After this, Cold Mountain settles into a more lyrical mode, notwithstanding occasional eruptions of violence. The film's weakest aspect is the romance between Inman and Ada. When the two first meet and step quizzically around each other's attentions, their awkwardness defies belief. Ada, a fragrant belle newly arrived from Charleston, instantly sets her cap at this rugged man-boy, sullen in sweat and plaid. She's pert and brittle, Kidman playing up the crisp Katharine Hepburn haughtiness, while he's prone to stare at the ground and mutter enigmatically about the inadequacy of language. We can barely credit two such experienced screen flirts as Law and Kidman being this gauche, coyness being surely the hardest register for actors to capture in these cynical times (though to see it done superbly, watch the courtship of Zooey Deschanel and Paul Schneider in this year's overlooked All the Real Girls).
Things warm up once the couple part: from here on, the film is like Sleepless in Seattle, Secession-style. After her father (a richly mellow Donald Sutherland) decorously croaks in the garden, Ada struggles on with the help of Ruby (Renée Zellweger), a strapping lass who strides in and slices the head off an obstreperous rooster by way of introduction. Zellweger's Ruby, with a voice like a creaking barn door, is something of a hillbilly panto turn - you expect her to jam a corncob pipe in her mouth - but her peppery babble and can-do briskness liven the film up no end. It's just as well, since Kidman - photogenically retro-rural under a big Homburg - fades into poised pallor as the film progresses.
Law, conversely, comes into his own once the going gets rougher - it's amazing what greasy hair and a thicket of beard will do to give a man heroic heft.
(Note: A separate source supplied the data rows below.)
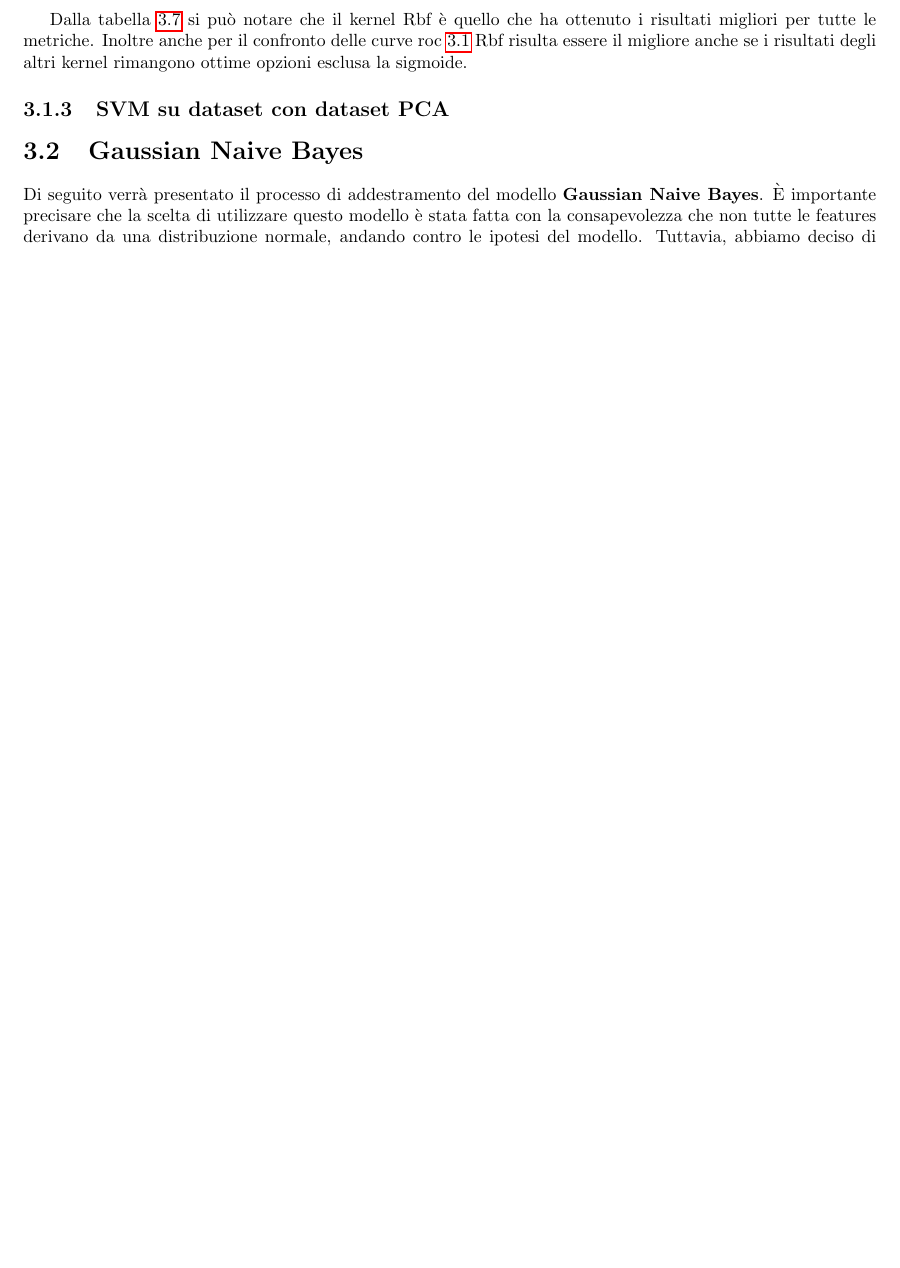
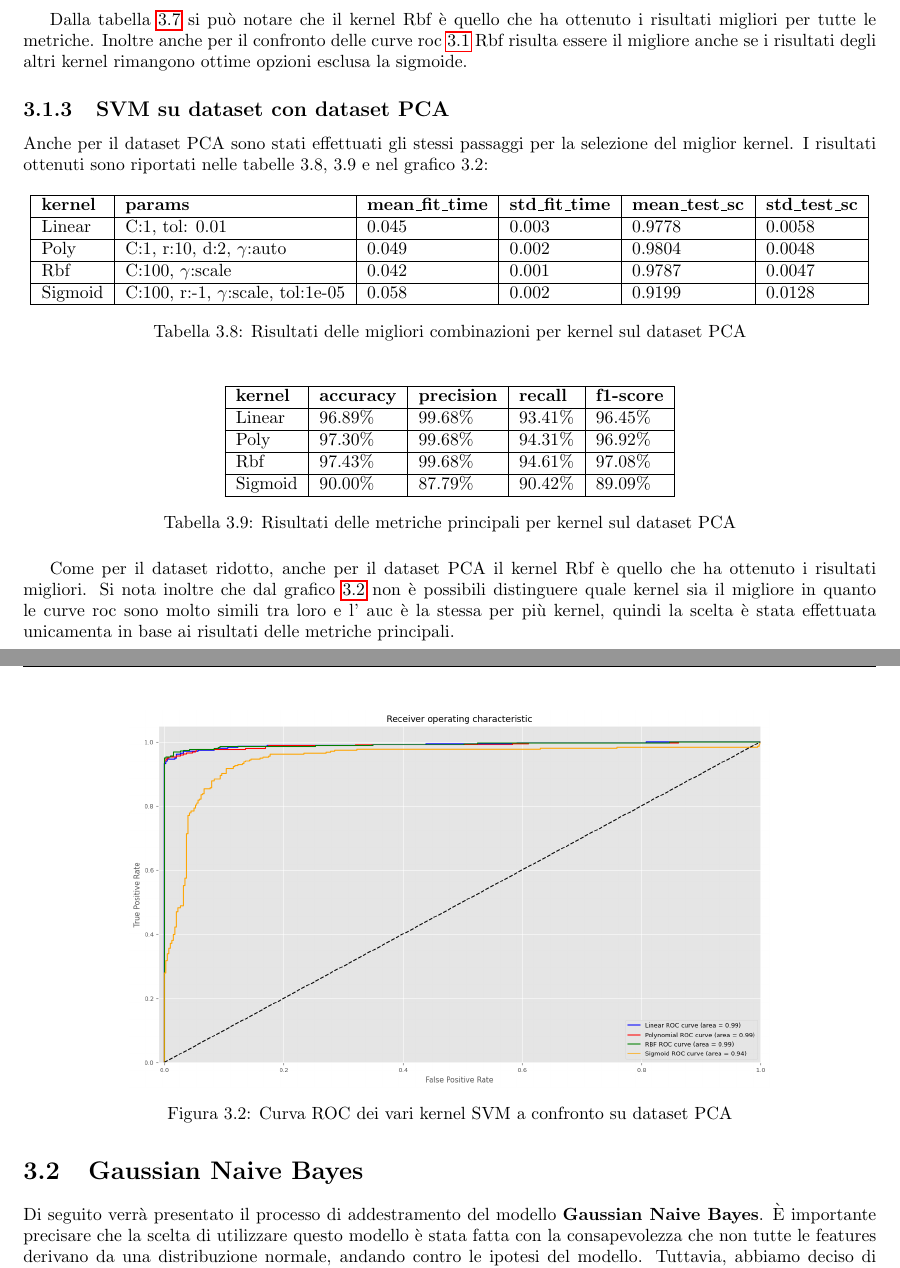
Before and after one commit to Tezze2001/brain-tumor-analysis, a LaTeX document (report/main.tex, which reads report/chapters/modelli.tex): part of page 16 of 30 before the commit and two parts of pages 17 and 18 of 31 after it, the two joined at a grey line, cut so that both start at the same text, the shorter picture padded with empty space. Compiled offline with pdfLaTeX.

Commit message:
+ fine svm

```diff
--- a/report/chapters/modelli.tex
+++ b/report/chapters/modelli.tex
@@ -299,9 +301,58 @@ di convergenza del modello.
     migliore anche se i risultati degli altri kernel rimangono ottime opzioni esclusa
     la sigmoide.
 
+
 \subsection{SVM su dataset con dataset PCA}
 
-% ==============================================================================
+    Anche per il dataset PCA sono stati effettuati gli stessi passaggi per la selezione
+    del miglior kernel. I risultati ottenuti sono riportati nelle tabelle
+    \ref*{tab:top_time_kernels_pca}, \ref*{tab:top_metrics_kernels_pca} e nel grafico
+    \ref*{fig:roc_SVM_PCA}:
+
+    \begin{table}[!ht]
+        \centering
+        \begin{tabular}{|l|l|l|l|l|l|}
+        \hline
+            \textbf{kernel} & \textbf{params} & \textbf{mean\_fit\_time} & \textbf{std\_fit\_time} & \textbf{mean\_test\_sc} & \textbf{std\_test\_sc} \\ \hline
+            Linear & C:1, tol: 0.01 & 0.045 & 0.003 & 0.9778 & 0.0058 \\ \hline
+            Poly & C:1, r:10, d:2, $\gamma$:auto & 0.049 & 0.002 & 0.9804 & 0.0048 \\ \hline
+            Rbf & C:100, $\gamma$:scale & 0.042 & 0.001 & 0.9787 & 0.0047 \\ \hline
+            Sigmoid & C:100, r:-1, $\gamma$:scale, tol:1e-05 & 0.058 & 0.002 & 0.9199 & 0.0128 \\ \hline
+        \end{tabular}
+        \caption{Risultati delle migliori combinazioni per kernel sul dataset PCA}
+        \label{tab:top_time_kernels_pca}
+    \end{table}
+
+    \begin{table}[!ht]
+        \centering
+        \begin{tabular}{|l|l|l|l|l|}
+        \hline
+            \textbf{kernel} & \textbf{accuracy} & \textbf{precision} & \textbf{recall} & \textbf{f1-score} \\ \hline
+            Linear & 96.89\% & 99.68\% & 93.41\% & 96.45\%  \\ \hline
+            Poly & 97.30\% & 99.68\% & 94.31\% & 96.92\%  \\ \hline
+            Rbf & 97.43\% & 99.68\% & 94.61\% & 97.08\%  \\ \hline
+            Sigmoid & 90.00\% & 87.79\% & 90.42\% & 89.09\%  \\ \hline
+        \end{tabular}
+        \caption{Risultati delle metriche principali per kernel sul dataset PCA}
+        \label{tab:top_metrics_kernels_pca}
+    \end{table}
+
+    \begin{figure}[!ht]
+        \centering
+        \includegraphics[width=0.75\textwidth]{img/svm/SVM_roc_pca.png}
+        \caption{Curva ROC dei vari kernel SVM a confronto su dataset PCA}
+        \label{fig:roc_SVM_PCA}
+    \end{figure}
+
+    Come per il dataset ridotto, anche per il dataset PCA il kernel Rbf
+    è quello che ha ottenuto i risultati migliori. Si nota inoltre che dal
+    grafico \ref{fig:roc_SVM_PCA} non è possibili distinguere quale kernel sia
+    il migliore in quanto le curve roc sono molto simili tra loro e l' auc è la
+    stessa per più kernel, quindi la scelta è stata effettuata unicamenta in base
+    ai risultati delle metriche principali.
+
+\newpage
+
 \section{Gaussian Naive Bayes}
 Di seguito verrà presentato il processo di addestramento del modello
 \textbf{Gaussian Naive Bayes}. È importante precisare che la scelta di utilizzare
```
Also changed, not shown: report/img/svm/SVM_roc_pca.png (added), report/chapters/modelli.tex (4 more changed lines).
Like Ada, Inman too benefits from the company of robust character turns - recognisable faces such as Brendan Gleeson, an ebulliently sleazy Philip Seymour Hoffman, and oddest of all, Eileen Atkins as a cranky crone who tends goats, herbs and an accent that only counts as Deep South if you include Catford in the definition. A string of isolated incidents along the way includes an encounter with Natalie Portman as a young mother in peril, and a lively episode in which Law enjoys the dubious hospitality of Giovanni Ribisi as a hillbilly with a houseful of rough and ready women - this Odyssey's answer to the Sirens.
I can't help admiring the way that Minghella allows the narrative to feel baggy and happenstance, rather than attempt to sew it into a more Hollywood version of coherence. Even so, the various registers - the lyricism, the romance, the exploration of a violent landscape - refuse to gel into a satisfying whole. It feels as if the romance is there to provide a frame for the two leads' parallel stories, while apart from the vigorous execution of the battle scenes themselves, the film only goes so far in making us see the Civil War in a fresh light. A single glimpse of slaves on a plantation feels like a token reminder to us not to get too sentimental about the Southern side of the conflict.
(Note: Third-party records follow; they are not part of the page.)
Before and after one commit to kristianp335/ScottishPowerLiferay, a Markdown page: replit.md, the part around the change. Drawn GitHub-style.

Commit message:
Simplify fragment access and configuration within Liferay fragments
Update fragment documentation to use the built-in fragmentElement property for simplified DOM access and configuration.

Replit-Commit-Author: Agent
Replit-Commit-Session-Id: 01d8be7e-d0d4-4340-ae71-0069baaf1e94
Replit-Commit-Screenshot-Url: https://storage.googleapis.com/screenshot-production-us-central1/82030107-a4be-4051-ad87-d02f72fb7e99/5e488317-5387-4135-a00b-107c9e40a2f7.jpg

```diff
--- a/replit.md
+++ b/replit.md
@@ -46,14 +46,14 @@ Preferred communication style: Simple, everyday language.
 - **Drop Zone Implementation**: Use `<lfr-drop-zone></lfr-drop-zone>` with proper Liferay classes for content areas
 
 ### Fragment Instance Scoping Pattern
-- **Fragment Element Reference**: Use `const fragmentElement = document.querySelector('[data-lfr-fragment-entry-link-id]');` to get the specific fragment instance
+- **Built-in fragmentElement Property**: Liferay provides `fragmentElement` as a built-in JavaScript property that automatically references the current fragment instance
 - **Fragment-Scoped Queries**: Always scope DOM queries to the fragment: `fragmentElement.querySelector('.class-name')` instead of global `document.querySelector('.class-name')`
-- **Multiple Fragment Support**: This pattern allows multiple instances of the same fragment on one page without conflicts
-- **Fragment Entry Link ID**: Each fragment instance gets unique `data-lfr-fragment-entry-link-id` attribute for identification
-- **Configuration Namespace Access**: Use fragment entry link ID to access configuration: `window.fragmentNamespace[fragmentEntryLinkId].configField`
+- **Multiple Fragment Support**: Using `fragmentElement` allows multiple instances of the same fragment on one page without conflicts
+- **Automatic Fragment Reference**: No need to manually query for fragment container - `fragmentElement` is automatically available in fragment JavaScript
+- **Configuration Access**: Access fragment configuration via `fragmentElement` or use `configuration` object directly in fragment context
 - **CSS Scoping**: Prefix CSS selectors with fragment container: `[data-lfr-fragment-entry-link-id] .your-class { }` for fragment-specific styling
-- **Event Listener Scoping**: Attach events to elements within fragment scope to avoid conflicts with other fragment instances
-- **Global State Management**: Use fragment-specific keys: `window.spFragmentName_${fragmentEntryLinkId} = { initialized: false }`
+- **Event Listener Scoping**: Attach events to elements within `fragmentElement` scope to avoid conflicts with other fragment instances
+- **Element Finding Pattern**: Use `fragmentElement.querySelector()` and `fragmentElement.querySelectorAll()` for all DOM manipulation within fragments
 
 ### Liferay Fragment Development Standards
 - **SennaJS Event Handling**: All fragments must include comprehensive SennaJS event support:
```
Minghella has taken what could have been a straight Hollywood romance and attempted to work it through outside Hollywood conventions. Even so, for all the film's sincerity, it finally feels too much like the sort of elegant, rather detached prestige project that studios look to for kudos at Oscar time. For all the urgency of the war scenes, Cold Mountain leaves you with the impression of a highly artificial film, with an oddly vaporous, dream-like quality. But perhaps that's not surprising for a film about the American South largely shot in Romania. Think of it not as an American epic, but as the biggest Romanian art film you've ever seen, and Cold Mountain starts to look like a much more curious anomaly than you first suspected.Reuse content